# About this exercise
Note each line in the data holding the string "https" and report it.

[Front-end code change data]
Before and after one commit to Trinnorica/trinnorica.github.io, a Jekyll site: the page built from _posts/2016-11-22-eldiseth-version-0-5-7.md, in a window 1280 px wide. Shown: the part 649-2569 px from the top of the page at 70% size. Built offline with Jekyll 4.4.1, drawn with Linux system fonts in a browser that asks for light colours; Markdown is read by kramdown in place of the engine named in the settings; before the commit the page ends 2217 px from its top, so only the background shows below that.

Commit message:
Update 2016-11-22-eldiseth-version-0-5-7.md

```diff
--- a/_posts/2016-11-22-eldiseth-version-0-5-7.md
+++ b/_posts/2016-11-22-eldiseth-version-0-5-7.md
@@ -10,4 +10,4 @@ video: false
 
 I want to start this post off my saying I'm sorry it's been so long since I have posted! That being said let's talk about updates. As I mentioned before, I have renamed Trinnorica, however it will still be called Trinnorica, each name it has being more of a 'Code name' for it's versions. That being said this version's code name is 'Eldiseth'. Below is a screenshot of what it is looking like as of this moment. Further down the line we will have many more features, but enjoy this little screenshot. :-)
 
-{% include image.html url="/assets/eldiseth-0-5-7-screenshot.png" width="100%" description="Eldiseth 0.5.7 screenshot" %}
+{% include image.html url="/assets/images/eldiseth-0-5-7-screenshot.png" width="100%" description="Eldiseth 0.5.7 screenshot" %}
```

...

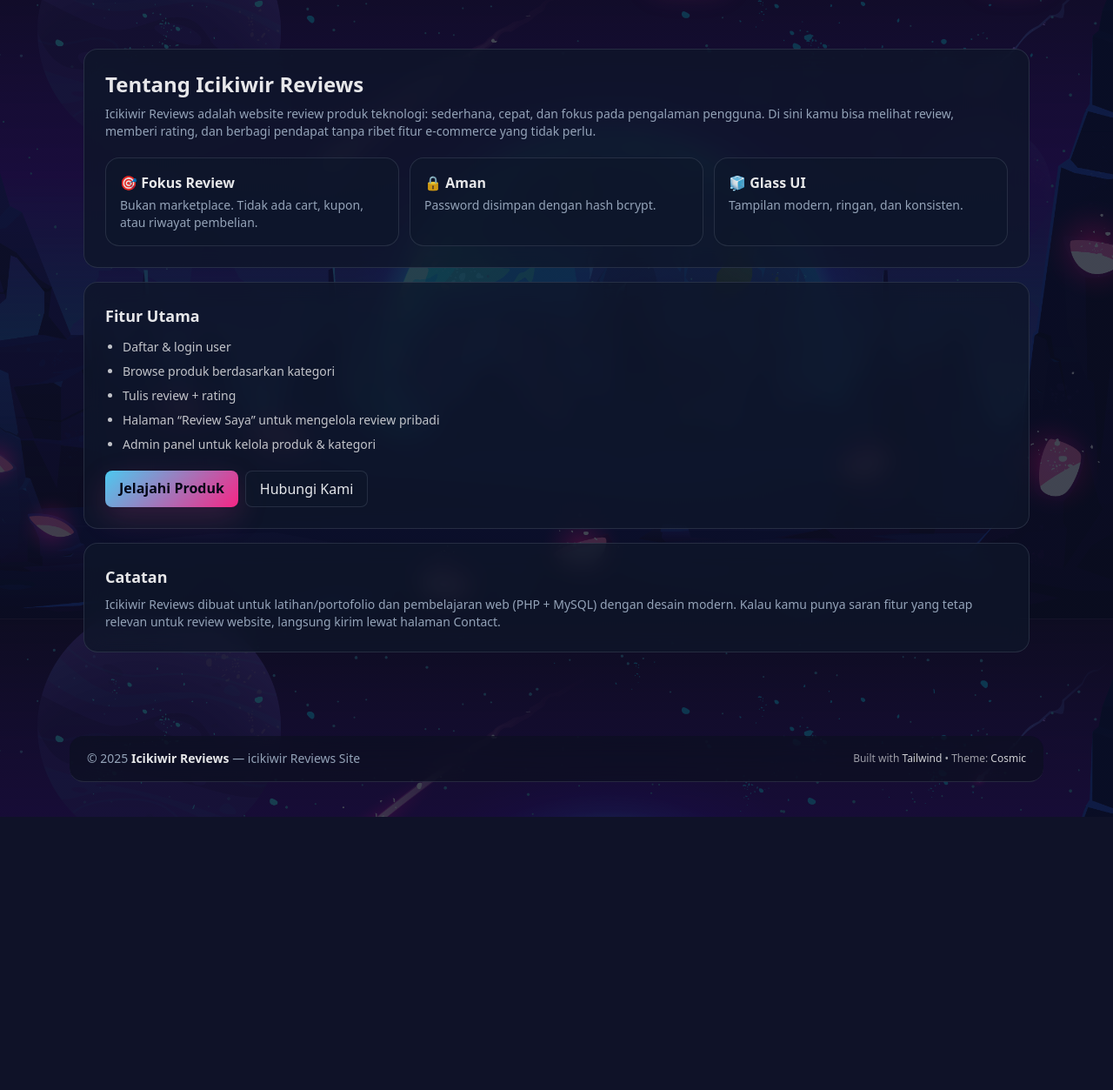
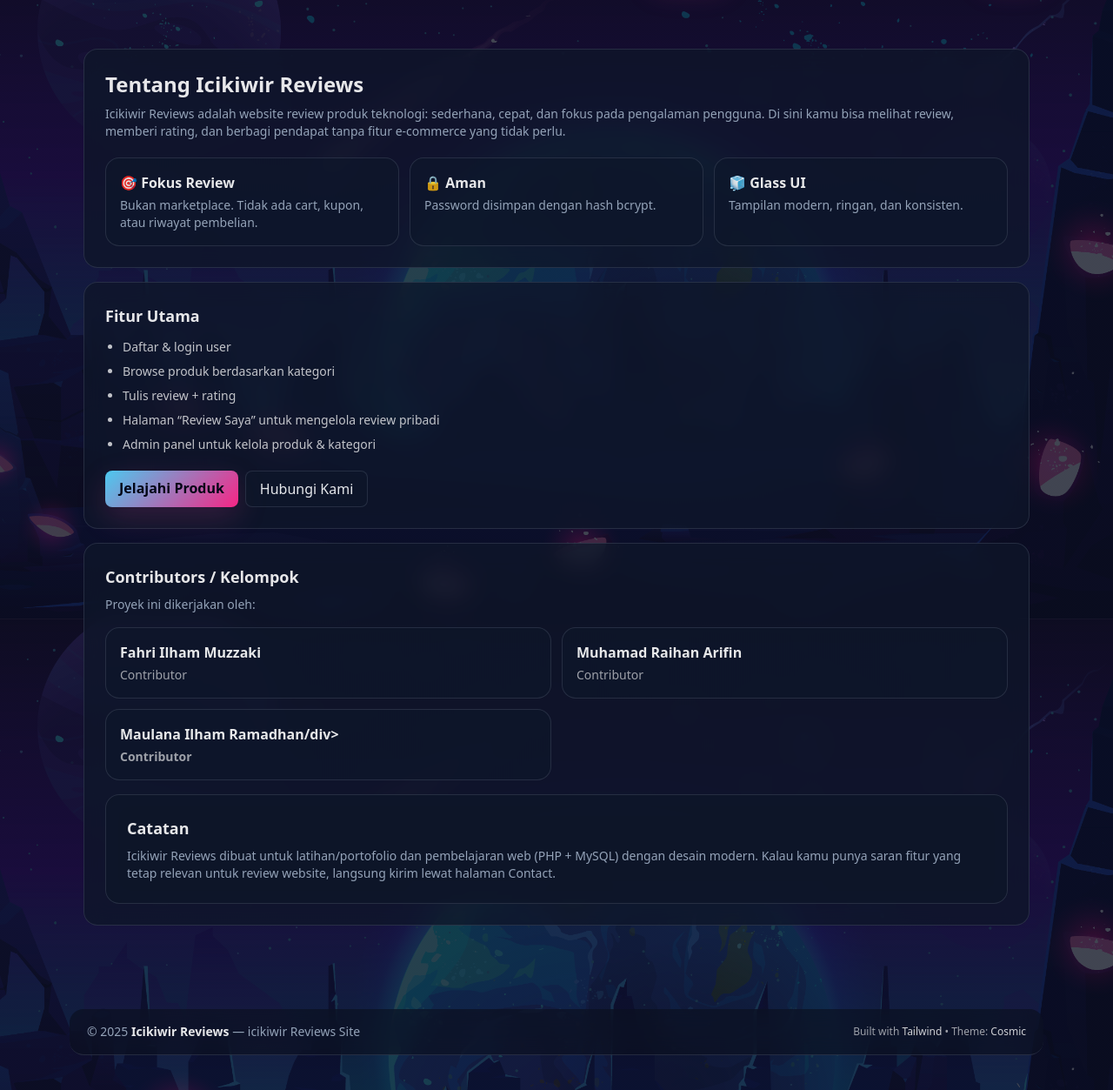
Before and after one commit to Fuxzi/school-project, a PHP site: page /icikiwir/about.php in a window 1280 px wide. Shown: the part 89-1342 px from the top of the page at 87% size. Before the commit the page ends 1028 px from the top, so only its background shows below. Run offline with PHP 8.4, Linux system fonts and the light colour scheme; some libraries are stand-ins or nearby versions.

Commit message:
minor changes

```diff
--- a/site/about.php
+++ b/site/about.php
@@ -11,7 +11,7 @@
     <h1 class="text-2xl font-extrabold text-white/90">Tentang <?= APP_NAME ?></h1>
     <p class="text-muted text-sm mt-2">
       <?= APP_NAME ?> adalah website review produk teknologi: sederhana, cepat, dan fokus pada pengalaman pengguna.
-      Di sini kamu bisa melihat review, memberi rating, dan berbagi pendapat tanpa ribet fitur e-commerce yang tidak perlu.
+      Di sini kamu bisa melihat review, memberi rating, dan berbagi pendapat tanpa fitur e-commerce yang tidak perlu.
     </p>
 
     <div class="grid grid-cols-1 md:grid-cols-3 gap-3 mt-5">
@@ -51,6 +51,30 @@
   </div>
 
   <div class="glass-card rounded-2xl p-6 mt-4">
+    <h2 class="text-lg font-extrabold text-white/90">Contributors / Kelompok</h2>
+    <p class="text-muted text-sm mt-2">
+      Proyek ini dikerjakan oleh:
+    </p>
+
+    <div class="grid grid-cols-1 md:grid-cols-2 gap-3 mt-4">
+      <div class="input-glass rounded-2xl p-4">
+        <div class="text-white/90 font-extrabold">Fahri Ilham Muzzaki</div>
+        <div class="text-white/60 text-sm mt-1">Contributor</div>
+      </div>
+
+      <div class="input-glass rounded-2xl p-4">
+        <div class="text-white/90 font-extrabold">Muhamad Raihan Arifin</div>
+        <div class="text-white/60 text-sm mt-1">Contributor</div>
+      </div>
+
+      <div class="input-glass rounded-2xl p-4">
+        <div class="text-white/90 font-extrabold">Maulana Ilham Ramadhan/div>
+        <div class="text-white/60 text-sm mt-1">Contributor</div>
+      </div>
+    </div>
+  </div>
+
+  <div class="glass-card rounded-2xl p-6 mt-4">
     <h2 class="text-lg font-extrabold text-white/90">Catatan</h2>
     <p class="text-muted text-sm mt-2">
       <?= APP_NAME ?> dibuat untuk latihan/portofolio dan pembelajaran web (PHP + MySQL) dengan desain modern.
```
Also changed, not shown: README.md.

---

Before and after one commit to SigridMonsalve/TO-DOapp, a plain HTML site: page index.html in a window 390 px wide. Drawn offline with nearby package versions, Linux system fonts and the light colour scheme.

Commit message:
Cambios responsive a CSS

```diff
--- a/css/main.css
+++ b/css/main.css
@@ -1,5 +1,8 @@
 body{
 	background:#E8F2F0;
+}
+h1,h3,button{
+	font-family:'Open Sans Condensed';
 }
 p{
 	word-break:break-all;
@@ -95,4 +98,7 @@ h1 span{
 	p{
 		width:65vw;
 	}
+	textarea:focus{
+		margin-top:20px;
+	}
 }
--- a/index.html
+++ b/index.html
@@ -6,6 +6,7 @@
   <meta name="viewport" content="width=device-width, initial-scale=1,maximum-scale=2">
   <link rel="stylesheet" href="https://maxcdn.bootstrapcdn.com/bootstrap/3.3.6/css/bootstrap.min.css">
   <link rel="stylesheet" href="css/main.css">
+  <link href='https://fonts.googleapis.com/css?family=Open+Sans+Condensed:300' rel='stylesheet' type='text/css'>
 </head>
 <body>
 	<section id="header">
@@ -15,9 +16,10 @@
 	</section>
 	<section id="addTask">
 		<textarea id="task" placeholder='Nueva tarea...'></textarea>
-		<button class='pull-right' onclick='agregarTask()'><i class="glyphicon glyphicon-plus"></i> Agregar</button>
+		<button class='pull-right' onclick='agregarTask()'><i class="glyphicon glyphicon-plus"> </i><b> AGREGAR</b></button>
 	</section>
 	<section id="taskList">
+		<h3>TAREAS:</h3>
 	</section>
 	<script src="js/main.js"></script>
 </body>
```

# Answer section
   <link rel="stylesheet" href="https://maxcdn.bootstrapcdn.com/bootstrap/3.3.6/css/bootstrap.min.css">
+  <link href='https://fonts.googleapis.com/css?family=Open+Sans+Condensed:300' rel='stylesheet' type='text/css'>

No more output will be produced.